### Goal of the exercise
Report how many lines of the following entries include the string "ProtectedRoute"; respond with the number alone.

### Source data
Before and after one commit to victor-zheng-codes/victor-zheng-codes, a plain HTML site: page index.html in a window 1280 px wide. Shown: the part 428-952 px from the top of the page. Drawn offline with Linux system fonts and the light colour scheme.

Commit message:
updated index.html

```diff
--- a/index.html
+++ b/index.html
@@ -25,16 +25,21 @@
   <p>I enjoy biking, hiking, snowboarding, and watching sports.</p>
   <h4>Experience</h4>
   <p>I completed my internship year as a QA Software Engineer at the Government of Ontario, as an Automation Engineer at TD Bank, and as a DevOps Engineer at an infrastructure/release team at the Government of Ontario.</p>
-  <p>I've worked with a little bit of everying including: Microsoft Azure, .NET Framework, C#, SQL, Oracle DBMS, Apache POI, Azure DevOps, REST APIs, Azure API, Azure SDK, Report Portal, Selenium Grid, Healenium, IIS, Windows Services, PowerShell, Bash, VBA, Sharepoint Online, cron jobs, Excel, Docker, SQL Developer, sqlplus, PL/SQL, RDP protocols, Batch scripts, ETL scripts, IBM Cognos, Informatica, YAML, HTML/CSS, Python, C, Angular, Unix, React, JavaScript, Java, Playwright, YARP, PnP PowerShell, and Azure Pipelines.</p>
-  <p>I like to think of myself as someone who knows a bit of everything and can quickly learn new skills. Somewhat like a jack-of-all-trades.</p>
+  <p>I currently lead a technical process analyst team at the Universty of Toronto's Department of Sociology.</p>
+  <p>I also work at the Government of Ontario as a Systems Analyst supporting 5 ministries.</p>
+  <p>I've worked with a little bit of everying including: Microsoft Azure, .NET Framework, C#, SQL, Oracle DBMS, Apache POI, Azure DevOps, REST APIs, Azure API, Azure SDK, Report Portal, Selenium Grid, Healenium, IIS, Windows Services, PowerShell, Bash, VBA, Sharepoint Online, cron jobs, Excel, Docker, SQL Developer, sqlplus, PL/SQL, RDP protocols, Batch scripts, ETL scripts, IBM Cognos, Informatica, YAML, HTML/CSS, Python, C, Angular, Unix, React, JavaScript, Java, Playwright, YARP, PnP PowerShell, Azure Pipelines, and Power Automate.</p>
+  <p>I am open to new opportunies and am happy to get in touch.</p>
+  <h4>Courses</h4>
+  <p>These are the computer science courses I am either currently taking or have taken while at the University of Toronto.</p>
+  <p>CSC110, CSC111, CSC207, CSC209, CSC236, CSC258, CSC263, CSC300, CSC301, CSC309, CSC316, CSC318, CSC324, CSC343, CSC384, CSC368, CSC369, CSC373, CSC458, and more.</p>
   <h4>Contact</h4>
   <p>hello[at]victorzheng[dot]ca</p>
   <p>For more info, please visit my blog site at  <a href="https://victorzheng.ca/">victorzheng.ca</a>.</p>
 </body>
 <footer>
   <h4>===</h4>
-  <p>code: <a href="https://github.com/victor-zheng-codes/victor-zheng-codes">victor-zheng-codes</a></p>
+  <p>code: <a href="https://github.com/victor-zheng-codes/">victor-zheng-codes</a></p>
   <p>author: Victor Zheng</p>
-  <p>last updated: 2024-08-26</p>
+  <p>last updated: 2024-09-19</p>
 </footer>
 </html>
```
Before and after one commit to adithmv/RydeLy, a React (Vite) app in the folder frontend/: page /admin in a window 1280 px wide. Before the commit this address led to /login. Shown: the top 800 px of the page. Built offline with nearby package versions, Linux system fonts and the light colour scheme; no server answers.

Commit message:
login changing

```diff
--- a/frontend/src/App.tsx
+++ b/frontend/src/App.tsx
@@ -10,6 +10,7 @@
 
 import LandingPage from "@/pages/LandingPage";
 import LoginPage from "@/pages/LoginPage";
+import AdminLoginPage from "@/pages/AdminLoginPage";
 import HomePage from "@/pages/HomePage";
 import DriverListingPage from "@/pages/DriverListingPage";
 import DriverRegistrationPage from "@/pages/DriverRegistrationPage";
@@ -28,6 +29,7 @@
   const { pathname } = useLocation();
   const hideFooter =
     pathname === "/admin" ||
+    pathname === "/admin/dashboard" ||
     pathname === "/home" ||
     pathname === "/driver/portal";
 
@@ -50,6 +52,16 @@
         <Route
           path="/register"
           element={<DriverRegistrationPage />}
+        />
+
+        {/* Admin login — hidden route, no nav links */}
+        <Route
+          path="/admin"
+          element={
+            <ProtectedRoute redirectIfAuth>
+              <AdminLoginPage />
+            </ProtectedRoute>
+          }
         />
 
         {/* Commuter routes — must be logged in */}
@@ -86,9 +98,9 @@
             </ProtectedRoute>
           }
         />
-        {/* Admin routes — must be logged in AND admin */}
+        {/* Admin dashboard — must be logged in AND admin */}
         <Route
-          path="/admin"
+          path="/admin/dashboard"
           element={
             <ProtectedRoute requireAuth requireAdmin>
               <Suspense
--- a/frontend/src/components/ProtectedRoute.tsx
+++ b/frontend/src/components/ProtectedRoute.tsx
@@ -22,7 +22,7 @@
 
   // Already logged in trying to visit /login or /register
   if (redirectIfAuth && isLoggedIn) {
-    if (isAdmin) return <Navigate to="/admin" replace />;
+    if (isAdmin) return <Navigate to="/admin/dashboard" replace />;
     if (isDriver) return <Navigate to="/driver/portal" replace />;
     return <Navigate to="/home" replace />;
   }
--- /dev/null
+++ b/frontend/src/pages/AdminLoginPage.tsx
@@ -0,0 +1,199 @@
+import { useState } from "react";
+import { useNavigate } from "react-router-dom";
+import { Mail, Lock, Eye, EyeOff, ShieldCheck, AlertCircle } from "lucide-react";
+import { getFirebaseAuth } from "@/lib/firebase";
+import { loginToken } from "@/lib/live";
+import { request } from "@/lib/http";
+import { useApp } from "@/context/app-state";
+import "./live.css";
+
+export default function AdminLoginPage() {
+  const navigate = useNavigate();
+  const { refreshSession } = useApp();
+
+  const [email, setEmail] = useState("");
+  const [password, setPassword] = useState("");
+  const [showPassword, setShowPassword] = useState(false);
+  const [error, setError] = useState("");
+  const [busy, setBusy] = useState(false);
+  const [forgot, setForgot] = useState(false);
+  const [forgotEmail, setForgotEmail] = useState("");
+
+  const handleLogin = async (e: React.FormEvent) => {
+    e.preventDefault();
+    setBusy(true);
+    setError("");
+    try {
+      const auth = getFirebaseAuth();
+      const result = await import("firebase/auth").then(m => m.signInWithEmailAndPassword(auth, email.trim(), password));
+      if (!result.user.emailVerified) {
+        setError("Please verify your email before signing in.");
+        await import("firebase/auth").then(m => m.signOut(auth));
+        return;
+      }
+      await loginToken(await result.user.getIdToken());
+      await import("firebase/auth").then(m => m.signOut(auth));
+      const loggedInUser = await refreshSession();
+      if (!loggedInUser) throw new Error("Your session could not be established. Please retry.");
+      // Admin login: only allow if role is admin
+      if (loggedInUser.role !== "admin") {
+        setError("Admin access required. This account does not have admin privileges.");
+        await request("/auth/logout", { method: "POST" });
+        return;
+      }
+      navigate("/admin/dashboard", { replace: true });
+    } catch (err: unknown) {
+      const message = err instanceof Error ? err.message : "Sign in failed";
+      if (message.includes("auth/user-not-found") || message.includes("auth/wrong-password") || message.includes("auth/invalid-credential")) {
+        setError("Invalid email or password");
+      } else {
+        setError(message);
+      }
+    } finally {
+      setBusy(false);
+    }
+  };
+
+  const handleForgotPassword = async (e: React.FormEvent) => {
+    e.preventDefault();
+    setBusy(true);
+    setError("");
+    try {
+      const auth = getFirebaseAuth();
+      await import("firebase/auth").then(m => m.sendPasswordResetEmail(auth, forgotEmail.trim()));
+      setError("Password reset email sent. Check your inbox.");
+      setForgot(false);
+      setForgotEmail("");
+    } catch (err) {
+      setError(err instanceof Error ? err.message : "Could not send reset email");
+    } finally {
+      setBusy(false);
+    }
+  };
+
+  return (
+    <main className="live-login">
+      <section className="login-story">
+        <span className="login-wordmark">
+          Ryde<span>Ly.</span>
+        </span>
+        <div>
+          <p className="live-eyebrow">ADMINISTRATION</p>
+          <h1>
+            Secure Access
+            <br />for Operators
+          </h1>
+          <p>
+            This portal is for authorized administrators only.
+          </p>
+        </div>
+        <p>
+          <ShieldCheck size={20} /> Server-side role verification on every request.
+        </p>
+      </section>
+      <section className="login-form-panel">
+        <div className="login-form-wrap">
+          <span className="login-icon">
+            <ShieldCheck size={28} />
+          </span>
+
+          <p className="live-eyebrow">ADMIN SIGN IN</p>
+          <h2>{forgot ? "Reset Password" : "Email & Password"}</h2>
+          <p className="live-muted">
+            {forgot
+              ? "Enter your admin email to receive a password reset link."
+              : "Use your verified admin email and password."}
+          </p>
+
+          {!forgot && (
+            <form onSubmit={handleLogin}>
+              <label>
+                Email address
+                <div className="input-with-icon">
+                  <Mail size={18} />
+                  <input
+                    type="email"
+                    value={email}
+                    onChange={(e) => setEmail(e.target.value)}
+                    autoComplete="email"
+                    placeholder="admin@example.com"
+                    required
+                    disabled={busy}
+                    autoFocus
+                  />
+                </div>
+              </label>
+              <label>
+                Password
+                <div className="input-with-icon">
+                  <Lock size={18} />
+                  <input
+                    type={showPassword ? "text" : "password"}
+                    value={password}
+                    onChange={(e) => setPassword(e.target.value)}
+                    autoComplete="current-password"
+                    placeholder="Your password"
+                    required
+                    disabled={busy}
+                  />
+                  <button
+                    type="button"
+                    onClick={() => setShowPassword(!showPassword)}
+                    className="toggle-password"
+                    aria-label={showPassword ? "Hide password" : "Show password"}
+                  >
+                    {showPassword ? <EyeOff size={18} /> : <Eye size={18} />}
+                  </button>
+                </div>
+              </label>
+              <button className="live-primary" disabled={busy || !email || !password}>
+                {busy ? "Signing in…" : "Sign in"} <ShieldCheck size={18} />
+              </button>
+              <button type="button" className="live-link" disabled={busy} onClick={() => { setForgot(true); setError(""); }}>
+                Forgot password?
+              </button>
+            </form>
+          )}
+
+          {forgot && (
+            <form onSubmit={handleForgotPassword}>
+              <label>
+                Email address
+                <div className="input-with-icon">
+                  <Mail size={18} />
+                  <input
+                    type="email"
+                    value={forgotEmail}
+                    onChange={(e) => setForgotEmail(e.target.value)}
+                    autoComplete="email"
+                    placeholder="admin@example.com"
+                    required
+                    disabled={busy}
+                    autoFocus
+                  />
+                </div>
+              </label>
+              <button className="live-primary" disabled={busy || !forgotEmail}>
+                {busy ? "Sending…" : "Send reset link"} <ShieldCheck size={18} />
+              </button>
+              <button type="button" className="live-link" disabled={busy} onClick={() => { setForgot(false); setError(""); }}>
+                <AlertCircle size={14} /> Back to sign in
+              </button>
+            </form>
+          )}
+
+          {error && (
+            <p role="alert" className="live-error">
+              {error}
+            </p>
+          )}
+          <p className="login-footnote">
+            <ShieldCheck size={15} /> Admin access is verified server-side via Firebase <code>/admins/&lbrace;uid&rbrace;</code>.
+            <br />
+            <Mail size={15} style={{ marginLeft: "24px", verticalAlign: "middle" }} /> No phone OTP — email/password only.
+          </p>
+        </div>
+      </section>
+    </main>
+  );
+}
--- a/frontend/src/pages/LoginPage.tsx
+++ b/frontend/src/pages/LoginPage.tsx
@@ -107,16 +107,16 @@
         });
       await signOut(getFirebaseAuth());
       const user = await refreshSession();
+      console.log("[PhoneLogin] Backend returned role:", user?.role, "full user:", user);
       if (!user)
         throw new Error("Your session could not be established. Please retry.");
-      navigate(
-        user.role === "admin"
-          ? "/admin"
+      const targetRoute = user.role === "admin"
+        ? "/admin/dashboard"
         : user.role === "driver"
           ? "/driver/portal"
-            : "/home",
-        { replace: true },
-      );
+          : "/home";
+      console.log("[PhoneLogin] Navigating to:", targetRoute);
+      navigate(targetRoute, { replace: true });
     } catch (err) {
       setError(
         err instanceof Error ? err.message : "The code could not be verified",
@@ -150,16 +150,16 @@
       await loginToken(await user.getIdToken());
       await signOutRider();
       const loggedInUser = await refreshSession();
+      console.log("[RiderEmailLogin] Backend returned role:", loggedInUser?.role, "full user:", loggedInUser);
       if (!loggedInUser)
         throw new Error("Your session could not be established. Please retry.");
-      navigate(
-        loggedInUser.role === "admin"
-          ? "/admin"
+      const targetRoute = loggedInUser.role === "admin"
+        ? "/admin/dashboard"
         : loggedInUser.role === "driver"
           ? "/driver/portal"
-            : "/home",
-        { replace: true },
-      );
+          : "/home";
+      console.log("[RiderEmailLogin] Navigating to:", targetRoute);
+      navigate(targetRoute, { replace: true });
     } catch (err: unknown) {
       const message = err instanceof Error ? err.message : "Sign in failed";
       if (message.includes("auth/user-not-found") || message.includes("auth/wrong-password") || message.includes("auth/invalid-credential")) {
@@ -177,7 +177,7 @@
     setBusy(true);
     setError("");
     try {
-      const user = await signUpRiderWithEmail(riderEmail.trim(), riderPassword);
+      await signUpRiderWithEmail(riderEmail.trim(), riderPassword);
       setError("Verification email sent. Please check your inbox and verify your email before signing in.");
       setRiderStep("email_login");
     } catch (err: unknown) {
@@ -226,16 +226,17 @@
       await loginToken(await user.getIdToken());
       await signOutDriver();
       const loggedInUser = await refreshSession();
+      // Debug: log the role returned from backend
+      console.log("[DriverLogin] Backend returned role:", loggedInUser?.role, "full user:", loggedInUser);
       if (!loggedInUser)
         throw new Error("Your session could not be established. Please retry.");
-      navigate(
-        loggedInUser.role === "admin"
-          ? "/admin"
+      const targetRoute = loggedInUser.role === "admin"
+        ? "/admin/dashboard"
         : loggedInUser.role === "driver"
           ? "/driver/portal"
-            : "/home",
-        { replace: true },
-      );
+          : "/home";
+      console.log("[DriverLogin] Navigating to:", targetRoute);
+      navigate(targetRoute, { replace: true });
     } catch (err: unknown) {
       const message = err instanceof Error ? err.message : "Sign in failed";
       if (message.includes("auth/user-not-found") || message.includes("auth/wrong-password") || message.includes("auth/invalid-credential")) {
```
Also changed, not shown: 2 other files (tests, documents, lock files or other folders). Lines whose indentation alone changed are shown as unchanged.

### Result for this exercise
6